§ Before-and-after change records

........

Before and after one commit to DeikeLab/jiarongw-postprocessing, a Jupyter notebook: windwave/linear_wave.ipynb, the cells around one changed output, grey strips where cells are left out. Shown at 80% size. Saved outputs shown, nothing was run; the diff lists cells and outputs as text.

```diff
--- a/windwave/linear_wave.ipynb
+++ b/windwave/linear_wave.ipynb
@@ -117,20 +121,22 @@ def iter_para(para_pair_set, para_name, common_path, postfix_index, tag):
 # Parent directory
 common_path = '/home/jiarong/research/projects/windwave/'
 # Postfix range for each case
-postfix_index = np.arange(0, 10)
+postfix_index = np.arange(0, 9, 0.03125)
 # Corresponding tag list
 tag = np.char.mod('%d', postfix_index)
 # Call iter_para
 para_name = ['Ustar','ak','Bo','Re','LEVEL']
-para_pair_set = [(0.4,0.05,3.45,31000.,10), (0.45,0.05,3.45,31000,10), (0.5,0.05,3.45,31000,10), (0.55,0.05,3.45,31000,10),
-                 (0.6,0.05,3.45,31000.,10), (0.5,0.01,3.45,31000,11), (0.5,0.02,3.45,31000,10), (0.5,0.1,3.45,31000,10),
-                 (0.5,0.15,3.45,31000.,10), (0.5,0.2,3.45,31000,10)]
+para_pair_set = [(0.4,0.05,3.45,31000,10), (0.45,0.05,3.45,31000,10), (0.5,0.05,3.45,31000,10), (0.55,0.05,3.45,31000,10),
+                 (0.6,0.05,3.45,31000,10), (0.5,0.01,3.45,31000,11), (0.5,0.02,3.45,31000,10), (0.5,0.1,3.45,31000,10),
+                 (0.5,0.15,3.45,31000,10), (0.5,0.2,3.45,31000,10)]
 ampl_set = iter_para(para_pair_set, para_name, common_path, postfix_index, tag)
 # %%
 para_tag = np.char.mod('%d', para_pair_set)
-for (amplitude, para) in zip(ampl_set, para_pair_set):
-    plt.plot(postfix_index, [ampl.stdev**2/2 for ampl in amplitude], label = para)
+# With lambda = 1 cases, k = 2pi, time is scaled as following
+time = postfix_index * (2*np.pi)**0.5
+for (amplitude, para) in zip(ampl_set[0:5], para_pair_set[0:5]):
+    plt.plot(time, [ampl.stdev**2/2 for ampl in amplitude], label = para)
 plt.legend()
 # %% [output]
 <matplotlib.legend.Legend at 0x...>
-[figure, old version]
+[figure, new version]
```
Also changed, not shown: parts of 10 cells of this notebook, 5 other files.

........

Looking back at the data above, tally each line that includes the word "stdev", then answer with the total alone.

§ RESPONSE TO THIS EXERCISE
2